A recent business trip to beautiful Lexington, Kentucky had me hopping from Connecticut’s Bradley Field to Baltimore and then Louisville, where I rented an anemic but reliable Nissan Versa and zipped the 70 miles to Lexington—it worked out to be the most efficient plan based on schedule and airfares. The key to effortlessly stowing a carry-on bag with Southwest is to invest in EarlyBird check-in so that you can be assured of overhead bin space.
Traveling music for me is all about the mood and head space of the moment. Currently, I use an iPod classic and transfer my music to iTunes in Apple Lossless. Certainly adequate resolution for travel and when combined with my mid-fi Bose noise cancelling headphones, it gives me respite from any unsettled ankle-biters howling at their guardians for more chocolate milk.
One record I had on my listening agenda was Jamie Cullum’s The Pursuit. I had caught pieces of a few tracks on satellite radio and decided to buy the CD. I like this kid—I have no idea how old he is, but he seems youthful. As a pianist, I appreciate his tasteful and stylish blend of magnetic pop songs with bursts of Connick Jr.-like flare.

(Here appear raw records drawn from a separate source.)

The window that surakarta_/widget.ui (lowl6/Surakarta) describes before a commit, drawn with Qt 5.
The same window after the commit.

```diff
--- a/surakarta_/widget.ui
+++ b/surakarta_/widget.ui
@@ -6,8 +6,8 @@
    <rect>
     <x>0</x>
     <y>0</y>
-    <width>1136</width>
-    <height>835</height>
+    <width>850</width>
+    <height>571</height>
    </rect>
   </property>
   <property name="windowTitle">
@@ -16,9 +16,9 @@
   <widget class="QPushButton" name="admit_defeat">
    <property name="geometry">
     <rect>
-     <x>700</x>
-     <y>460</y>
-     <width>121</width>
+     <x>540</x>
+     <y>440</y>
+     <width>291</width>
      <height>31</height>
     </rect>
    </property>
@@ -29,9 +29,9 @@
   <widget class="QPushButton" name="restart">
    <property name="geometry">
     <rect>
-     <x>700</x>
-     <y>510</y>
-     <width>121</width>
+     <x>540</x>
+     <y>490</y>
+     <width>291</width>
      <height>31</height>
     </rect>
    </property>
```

The CD opens with a track called Just One of Those Things, a jazz/pop number in which you can hear the glee—this guy is just so happy to be making records. The band, the horns, this is a throwback that could have been yanked from just about any era of popular music.
Tracks 2 and 3 are great pop songs with sprinklings of intriguing melodies and delicious piano ornamentation. There is a breakdown and the second track (I’m All Over It Now) where the vocal hook alternates with some honky tonk riffs that add levity and attitude (sneer) to the music that I wholeheartedly appreciate. The third track (Wheels) is one that I heard in the car and motivated me to buy the disc. It is a simple pop song with all kinds of subtle layers and a great hook. During the verses, the bass line (in B) is root-5th, root-6th, root-7th and back to root-6th underneath Cullum’s totally tasty piano work. When the bass player hits the 7th (A-sharp in this case) the piano matches it two octaves higher as part of a riff that is repeated over and over, the combination of tones produces a warm, fat, happy, rich foundation for the verse vocal. Cullum comes across to me as an intelligent composer and lyricist with style. Really good record, and one which I will certainly explore on a better playback system!!

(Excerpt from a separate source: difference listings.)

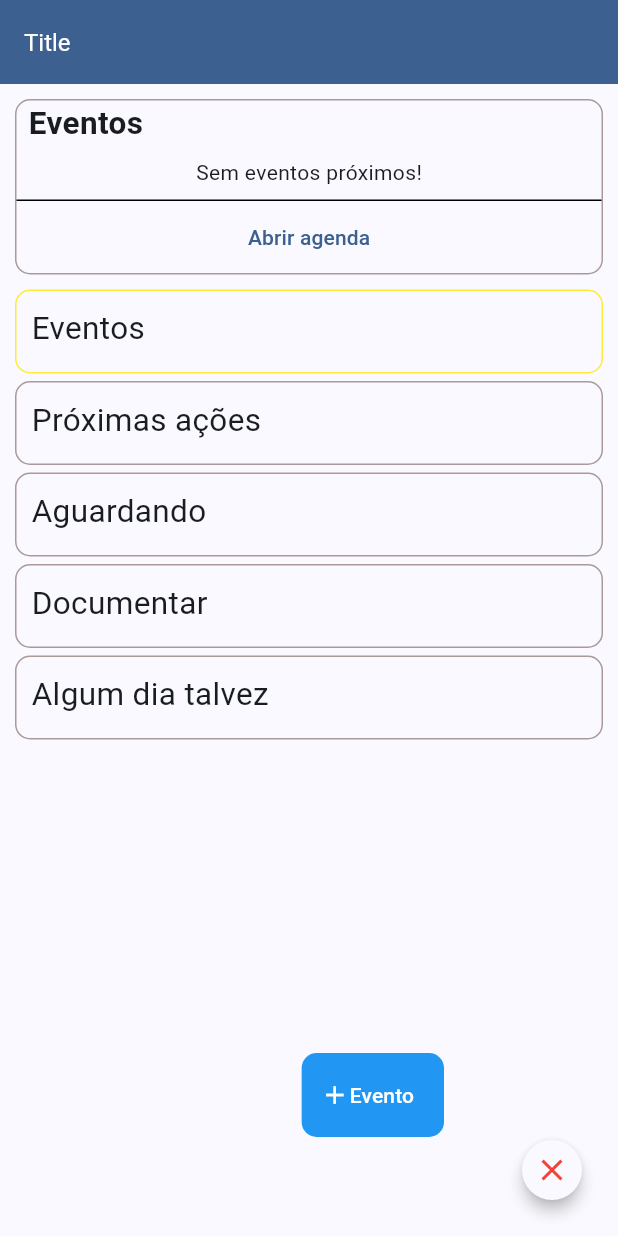
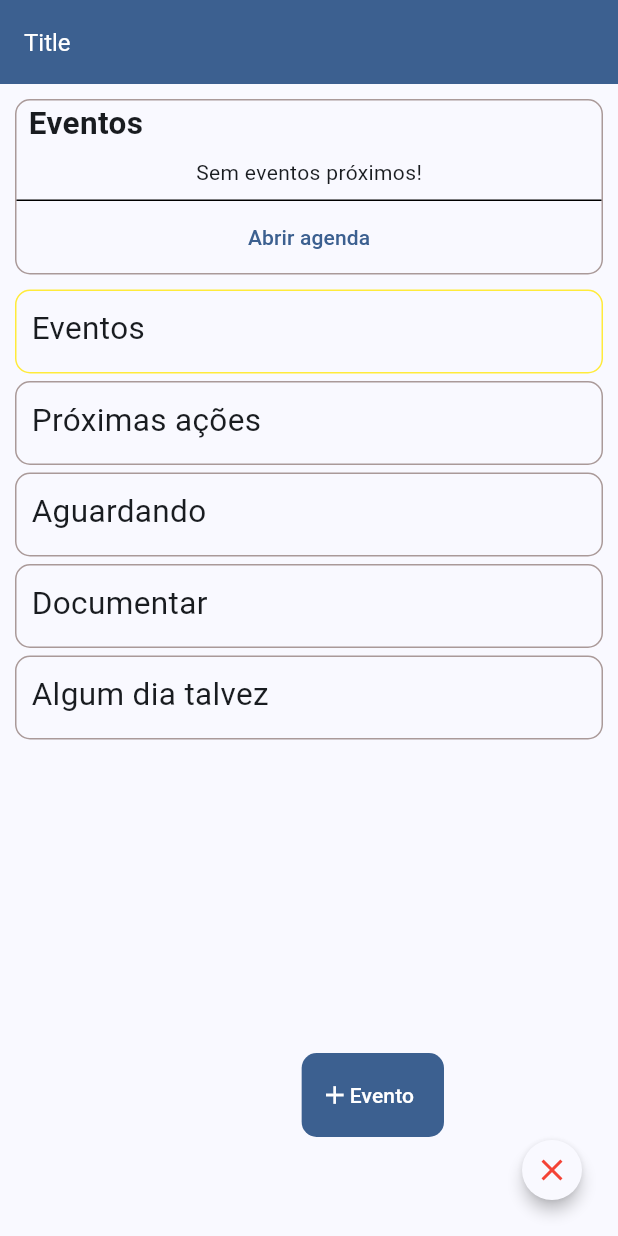
Before and after one commit to tinicius/Do-It-Today, a Flutter app: the screen it shows after launch, after a tap on the "create" icon, on a phone screen of 412 x 824 dp. Run offline on Flutter 3.47's test engine with Material 2 defaults, Android fonts, the phone set to English and light mode, and no system bars; missing offline and left inert: localstore.

```diff
--- a/lib/main.dart
+++ b/lib/main.dart
@@ -27,9 +27,7 @@ class AppBarComponent extends StatelessWidget implements PreferredSizeWidget {
     TextTheme textTheme = themeData.textTheme;
 
     TextStyle titleStyle = TextStyle(
-      color: Colors.white,
-      fontSize: textTheme.titleMedium?.fontSize
-    );
+        color: Colors.white, fontSize: textTheme.titleMedium?.fontSize);
 
     return AppBar(
       backgroundColor: colorScheme.primary,
@@ -77,11 +75,16 @@ class MyAppState extends ChangeNotifier {
   List<Event> nextEvents = <Event>[];
   List<Event> allEvents = <Event>[];
 
-  MyAppState() {
+  void refreshNextEvents() {
     repository.loadNextEvents().then((value) {
       nextEvents = value;
       notifyListeners();
     });
+  }
+
+  MyAppState() {
+
+    refreshNextEvents();
 
     repository.loadAllEvents().then((value) {
       allEvents = value;
--- a/lib/views/Home/components/add_event_dialog.dart
+++ b/lib/views/Home/components/add_event_dialog.dart
@@ -1,9 +1,6 @@
-import 'package:doittoday/entities/action.dart';
-import 'package:doittoday/main.dart';
 import 'package:doittoday/repositories/item_repository.dart';
 import 'package:doittoday/utils/formate_date.dart';
 import 'package:flutter/material.dart';
-import 'package:provider/provider.dart';
 
 import '../../../entities/event.dart';
 
@@ -54,7 +51,6 @@ class _AddEventDialogState extends State<AddEventDialog> {
         children: [
           TextField(
             controller: name,
-
             decoration: const InputDecoration(
                 border: OutlineInputBorder(), label: Text("Nome")),
           ),
--- a/lib/views/Home/components/button_menu.dart
+++ b/lib/views/Home/components/button_menu.dart
@@ -1,6 +1,9 @@
 import 'package:flutter/material.dart';
+import 'package:provider/provider.dart';
 
-class ButtonMenu extends StatelessWidget {
+import '../../../main.dart';
+
+class ButtonMenu extends StatefulWidget {
   const ButtonMenu({
     super.key,
     required this.text,
@@ -11,17 +14,29 @@ class ButtonMenu extends StatelessWidget {
   final Widget dialog;
 
   @override
+  State<ButtonMenu> createState() => _ButtonMenuState();
+}
+
+class _ButtonMenuState extends State<ButtonMenu> {
+  @override
   Widget build(BuildContext context) {
-    final theme = Theme.of(context);
+    ThemeData themeData = Theme.of(context);
+    ColorScheme colorScheme = themeData.colorScheme;
+
+    MyAppState state = context.watch<MyAppState>();
+
+    void onPressed() {
+      showDialog(context: context, builder: (context) => widget.dialog)
+          .then((value) => {state.refreshNextEvents()});
+    }
+
     return Container(
       padding: const EdgeInsets.only(top: 4, right: 8, bottom: 4),
       decoration: BoxDecoration(
-          color: Colors.blue, borderRadius: BorderRadius.circular(10)),
+          color: colorScheme.primary, borderRadius: BorderRadius.circular(10)),
       alignment: Alignment.center,
       child: TextButton(
-        onPressed: () {
-          showDialog(context: context, builder: (context) => dialog);
-        },
+        onPressed: onPressed,
         child: Row(
           mainAxisSize: MainAxisSize.min,
           children: [
@@ -31,7 +46,7 @@ class ButtonMenu extends StatelessWidget {
               size: 20,
             ),
             Text(
-              text,
+              widget.text,
               style: const TextStyle(color: Colors.white),
             ),
           ],
--- a/lib/views/Home/components/event_cart.dart
+++ b/lib/views/Home/components/event_cart.dart
@@ -2,7 +2,6 @@ import 'package:doittoday/main.dart';
 import 'package:flutter/material.dart';
 import 'package:provider/provider.dart';
 
-import '../../../entities/action.dart';
 import '../../../entities/event.dart';
 import '../../../utils/my_colors.dart';
 import "../../../utils/formate_date.dart";
```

One little dose of Brian Wilson before the trip lands me back in Connecticut. There is a track from the Imagination CD called Cry—I love the huge Brian Wilson harmonies and clever chord changes, but there are two moments in the song that slay me: The first is simply the bass line in the choruses—the opening chord is C-minor, followed by a G 7th with a huge low F in the bass that resolves back to C-minor inverted (with an G in the bottom). I just love that!! The song’s second moment comes about two minutes into the song where three-part harmonies singing “ah” paint four consecutive chords, with the first being C-major and the second being C-minor. It just strikes me as so powerful to take a major triad and drop the third to go minor with human voices. The third chord is B-flat major and the final chord is back to the C-minor, all over a pedal C bass. Wilson’s roots are in religious music and this moment is all about hymns and choirs. Beautiful.
I did actually work—the trip was productive and generally positive. Lexington, KY is stunning in spring and I am blessed to be surrounded by wonderful, smart people in my professional life. Nothing like getting home though… footnote: My return flight included a bird strike to the nose of the 737 on climb out of Baltimore, just above the windscreen. We returned to BWI for inspection and were cleared to resume the flight.